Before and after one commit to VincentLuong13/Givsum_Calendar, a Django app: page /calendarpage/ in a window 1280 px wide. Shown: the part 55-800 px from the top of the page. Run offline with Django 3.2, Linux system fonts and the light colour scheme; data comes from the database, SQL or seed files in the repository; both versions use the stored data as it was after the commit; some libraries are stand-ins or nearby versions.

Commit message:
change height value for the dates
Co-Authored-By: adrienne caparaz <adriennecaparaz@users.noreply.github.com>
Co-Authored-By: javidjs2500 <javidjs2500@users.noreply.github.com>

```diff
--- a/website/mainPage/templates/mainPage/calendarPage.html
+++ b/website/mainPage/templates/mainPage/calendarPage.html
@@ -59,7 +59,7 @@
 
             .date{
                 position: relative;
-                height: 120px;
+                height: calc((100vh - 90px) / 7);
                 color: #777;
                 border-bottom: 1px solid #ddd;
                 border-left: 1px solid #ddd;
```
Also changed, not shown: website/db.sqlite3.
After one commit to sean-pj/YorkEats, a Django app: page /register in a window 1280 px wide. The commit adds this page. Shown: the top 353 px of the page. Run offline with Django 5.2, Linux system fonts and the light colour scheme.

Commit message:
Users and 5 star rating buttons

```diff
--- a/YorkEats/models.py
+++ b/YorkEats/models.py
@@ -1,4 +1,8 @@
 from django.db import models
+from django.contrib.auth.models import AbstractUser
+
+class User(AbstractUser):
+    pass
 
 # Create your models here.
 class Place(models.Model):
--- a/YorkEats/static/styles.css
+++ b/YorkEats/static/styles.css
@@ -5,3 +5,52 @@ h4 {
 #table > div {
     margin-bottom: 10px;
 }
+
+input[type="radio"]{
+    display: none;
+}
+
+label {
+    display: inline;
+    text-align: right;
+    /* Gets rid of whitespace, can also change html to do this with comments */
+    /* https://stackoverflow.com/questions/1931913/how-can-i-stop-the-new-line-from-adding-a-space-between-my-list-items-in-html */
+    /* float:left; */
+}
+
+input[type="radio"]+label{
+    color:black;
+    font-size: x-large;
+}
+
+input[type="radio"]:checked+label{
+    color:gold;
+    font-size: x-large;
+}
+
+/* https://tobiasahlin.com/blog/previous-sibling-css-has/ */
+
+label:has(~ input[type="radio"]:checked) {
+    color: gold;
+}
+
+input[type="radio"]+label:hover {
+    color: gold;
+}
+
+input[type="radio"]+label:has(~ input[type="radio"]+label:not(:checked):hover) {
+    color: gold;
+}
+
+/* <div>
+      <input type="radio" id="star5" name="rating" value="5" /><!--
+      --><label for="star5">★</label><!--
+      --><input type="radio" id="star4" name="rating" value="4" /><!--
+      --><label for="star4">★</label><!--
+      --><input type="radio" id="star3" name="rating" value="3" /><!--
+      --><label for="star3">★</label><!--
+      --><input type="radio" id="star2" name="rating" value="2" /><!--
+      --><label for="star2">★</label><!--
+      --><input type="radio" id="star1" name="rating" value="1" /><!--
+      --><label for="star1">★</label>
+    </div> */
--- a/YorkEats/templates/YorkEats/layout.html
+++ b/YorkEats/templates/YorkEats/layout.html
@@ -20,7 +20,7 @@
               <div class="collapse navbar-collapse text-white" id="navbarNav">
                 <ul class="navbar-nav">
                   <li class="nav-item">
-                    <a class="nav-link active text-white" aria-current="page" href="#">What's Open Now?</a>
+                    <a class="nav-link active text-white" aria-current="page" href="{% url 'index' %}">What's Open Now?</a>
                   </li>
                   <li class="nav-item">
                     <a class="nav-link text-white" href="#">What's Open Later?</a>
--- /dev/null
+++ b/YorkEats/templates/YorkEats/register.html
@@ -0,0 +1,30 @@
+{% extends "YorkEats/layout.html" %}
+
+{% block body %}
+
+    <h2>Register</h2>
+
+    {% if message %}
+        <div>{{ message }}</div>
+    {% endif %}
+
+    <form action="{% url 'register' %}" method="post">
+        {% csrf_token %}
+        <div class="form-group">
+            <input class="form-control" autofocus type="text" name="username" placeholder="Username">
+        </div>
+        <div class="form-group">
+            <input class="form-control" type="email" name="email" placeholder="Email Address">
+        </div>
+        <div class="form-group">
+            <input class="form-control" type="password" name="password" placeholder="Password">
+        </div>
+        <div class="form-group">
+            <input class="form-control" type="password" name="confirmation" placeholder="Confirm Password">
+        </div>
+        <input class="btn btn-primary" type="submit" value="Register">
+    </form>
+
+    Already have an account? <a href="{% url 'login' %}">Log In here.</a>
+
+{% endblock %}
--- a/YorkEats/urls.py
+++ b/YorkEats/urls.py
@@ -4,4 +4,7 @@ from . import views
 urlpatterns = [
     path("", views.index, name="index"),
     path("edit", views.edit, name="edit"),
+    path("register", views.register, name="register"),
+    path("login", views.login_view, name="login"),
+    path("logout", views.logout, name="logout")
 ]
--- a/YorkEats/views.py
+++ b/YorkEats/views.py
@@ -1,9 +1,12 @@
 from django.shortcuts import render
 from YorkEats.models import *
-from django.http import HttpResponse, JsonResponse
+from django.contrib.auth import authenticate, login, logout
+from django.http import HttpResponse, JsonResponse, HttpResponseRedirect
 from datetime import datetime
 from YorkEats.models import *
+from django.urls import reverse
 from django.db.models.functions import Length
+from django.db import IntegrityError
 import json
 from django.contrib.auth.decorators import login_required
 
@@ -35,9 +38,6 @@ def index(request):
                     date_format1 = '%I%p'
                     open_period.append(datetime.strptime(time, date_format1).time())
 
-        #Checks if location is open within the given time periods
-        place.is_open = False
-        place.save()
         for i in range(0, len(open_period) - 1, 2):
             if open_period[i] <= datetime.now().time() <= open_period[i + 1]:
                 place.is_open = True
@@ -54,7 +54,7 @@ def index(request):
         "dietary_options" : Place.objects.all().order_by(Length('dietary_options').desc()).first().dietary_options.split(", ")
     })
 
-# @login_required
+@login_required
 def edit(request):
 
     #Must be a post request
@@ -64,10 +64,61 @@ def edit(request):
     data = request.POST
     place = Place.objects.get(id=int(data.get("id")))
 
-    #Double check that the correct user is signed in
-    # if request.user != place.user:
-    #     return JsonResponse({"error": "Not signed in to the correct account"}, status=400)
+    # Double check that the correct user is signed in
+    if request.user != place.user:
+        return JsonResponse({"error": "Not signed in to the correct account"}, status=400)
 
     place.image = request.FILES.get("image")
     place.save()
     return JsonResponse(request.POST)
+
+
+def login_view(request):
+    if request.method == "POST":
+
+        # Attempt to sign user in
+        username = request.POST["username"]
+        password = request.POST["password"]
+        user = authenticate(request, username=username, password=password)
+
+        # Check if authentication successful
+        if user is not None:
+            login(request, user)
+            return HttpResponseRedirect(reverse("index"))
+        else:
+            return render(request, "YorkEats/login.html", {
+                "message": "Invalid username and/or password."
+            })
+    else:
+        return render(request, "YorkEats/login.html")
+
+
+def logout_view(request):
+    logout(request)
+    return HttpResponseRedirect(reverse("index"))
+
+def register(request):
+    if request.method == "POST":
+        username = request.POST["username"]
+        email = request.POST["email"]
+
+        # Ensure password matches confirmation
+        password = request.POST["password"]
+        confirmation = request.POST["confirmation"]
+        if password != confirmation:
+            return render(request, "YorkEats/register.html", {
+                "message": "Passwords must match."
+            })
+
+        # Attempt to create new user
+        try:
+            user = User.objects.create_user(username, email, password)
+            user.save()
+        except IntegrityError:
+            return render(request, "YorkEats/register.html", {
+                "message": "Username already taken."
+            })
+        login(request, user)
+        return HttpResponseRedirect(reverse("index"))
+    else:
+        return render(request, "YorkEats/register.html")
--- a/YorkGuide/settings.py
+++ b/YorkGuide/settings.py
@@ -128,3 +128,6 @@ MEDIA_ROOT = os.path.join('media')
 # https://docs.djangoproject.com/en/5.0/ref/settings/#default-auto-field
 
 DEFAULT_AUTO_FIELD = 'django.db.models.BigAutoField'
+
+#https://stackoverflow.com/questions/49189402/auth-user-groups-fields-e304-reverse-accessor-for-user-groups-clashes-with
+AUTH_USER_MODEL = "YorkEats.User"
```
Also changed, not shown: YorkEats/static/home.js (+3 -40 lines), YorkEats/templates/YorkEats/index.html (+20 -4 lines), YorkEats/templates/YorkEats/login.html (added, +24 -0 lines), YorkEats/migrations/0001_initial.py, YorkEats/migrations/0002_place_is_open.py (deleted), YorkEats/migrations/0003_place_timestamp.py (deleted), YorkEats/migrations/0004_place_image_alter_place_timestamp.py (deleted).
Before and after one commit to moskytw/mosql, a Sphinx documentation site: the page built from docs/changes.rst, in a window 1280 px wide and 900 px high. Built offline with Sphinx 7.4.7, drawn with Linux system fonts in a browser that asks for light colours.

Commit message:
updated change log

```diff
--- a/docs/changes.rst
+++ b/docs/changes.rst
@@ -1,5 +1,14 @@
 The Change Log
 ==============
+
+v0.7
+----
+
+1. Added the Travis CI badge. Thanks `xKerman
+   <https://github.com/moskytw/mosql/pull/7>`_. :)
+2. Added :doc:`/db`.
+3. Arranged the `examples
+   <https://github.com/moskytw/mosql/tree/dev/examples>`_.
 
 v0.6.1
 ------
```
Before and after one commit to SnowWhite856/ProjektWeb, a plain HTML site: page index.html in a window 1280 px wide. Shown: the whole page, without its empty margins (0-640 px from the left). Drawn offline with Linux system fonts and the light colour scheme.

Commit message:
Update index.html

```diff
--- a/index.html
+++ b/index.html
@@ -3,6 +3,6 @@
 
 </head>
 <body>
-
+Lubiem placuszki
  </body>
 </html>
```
—————
PROBLEM DESCRIPTION> Scan the material above for the string "reverse" and copy every line that has it.

TASK OUTPUT>
+from django.urls import reverse
+            return HttpResponseRedirect(reverse("index"))
+    return HttpResponseRedirect(reverse("index"))
+        return HttpResponseRedirect(reverse("index"))
+#https://stackoverflow.com/questions/49189402/auth-user-groups-fields-e304-reverse-accessor-for-user-groups-clashes-with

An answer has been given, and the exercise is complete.